**Required work:** Go through the material and copy every line in which "bottom" appears.

::: Source material :::

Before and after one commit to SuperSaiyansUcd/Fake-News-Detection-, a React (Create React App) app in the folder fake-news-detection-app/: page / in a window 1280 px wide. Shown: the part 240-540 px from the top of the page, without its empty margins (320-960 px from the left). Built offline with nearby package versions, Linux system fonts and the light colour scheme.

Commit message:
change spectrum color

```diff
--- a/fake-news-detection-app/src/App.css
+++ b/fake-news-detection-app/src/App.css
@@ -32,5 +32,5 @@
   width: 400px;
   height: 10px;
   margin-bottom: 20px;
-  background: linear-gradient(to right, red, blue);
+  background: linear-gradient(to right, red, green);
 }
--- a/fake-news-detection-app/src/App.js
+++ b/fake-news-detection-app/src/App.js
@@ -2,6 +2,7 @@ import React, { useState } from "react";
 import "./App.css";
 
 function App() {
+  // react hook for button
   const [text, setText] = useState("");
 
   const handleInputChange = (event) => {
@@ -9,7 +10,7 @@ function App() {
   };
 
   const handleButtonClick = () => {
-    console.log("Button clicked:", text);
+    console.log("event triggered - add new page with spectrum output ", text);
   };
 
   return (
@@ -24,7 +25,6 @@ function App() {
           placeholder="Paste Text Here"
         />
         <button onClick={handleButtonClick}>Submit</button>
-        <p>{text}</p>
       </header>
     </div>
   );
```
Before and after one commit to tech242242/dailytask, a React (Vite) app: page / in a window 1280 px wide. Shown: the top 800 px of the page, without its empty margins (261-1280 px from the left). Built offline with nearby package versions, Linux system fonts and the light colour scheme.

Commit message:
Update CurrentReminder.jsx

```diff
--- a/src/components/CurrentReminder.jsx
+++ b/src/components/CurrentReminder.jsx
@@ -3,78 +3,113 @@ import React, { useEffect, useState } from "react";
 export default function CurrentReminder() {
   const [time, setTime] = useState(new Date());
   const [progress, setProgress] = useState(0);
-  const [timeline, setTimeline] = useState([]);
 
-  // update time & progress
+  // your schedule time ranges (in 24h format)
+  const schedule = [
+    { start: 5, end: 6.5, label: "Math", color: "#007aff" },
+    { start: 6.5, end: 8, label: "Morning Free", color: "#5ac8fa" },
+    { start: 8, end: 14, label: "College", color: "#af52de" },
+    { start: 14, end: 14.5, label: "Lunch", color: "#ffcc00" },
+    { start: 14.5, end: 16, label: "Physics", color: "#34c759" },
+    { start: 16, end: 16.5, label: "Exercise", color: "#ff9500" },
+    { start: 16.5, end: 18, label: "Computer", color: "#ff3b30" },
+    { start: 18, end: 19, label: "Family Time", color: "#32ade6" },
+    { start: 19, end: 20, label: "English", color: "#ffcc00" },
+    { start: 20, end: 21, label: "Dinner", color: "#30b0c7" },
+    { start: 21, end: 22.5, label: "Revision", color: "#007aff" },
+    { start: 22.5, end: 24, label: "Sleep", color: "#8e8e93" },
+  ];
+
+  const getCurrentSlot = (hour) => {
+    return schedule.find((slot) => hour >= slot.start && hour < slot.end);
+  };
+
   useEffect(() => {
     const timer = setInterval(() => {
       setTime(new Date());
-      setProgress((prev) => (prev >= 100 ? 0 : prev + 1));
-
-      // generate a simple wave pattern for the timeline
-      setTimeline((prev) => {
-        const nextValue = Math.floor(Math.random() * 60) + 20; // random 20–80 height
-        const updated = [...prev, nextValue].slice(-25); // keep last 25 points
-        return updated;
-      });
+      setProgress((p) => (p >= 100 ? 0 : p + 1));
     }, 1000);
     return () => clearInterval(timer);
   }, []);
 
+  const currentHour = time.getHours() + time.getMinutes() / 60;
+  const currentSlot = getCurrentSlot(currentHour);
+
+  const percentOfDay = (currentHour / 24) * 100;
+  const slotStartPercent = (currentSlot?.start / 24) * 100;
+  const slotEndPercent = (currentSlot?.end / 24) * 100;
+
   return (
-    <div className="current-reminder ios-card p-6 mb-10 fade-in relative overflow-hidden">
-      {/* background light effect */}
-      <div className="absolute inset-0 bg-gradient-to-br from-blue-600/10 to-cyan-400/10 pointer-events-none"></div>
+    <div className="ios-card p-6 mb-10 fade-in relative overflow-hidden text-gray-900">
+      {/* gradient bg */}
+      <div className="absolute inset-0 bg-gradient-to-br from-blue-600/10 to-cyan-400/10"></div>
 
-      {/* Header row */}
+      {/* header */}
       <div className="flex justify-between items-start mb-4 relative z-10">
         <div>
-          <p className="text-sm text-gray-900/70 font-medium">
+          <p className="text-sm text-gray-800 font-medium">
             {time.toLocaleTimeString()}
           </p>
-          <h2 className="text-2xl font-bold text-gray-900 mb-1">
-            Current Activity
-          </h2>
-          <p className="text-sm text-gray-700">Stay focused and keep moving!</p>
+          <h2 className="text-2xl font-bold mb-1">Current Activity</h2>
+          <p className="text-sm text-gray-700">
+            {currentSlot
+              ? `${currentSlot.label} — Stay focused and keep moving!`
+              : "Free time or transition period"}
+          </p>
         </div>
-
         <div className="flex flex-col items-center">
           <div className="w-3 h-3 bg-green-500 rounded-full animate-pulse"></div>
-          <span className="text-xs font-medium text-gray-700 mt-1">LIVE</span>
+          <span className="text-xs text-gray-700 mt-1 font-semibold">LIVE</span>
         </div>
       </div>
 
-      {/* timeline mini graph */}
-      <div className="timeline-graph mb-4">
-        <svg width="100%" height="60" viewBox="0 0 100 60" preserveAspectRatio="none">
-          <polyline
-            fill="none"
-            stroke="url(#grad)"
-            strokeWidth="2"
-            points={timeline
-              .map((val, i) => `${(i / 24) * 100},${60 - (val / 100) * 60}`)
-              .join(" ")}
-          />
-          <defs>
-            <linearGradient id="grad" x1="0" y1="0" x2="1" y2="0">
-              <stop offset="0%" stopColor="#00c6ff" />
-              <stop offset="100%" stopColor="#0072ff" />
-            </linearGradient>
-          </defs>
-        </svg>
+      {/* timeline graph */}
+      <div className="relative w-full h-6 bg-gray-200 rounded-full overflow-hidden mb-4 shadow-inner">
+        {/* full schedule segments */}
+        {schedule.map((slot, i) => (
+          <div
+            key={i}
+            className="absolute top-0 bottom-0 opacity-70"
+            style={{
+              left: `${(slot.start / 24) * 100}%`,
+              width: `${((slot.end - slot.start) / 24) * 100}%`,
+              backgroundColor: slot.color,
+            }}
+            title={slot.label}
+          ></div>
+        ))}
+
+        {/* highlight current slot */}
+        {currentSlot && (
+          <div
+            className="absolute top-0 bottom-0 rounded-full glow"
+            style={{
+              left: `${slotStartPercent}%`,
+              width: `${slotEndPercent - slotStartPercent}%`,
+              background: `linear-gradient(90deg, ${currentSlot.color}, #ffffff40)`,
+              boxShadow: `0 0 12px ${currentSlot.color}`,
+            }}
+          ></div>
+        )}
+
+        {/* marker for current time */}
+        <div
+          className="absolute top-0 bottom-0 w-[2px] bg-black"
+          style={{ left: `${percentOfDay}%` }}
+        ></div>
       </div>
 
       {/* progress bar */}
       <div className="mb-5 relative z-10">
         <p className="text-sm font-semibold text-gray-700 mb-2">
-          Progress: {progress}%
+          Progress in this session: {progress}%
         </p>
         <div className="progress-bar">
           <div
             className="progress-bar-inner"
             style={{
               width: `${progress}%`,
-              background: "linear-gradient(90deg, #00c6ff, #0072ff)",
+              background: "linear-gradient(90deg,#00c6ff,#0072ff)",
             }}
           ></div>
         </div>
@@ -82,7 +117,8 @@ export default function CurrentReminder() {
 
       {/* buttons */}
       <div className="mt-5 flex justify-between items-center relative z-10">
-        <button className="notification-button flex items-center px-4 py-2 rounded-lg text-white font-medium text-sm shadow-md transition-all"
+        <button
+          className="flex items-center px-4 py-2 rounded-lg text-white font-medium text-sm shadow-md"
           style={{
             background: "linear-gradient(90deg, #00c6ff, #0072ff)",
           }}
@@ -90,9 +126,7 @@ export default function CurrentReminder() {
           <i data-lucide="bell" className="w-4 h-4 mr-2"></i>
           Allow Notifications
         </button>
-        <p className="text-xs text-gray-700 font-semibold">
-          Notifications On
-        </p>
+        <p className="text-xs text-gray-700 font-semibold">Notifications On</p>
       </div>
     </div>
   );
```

:::

**Reply to the task:**
   margin-bottom: 20px;
+            className="absolute top-0 bottom-0 opacity-70"
+            className="absolute top-0 bottom-0 rounded-full glow"
+          className="absolute top-0 bottom-0 w-[2px] bg-black"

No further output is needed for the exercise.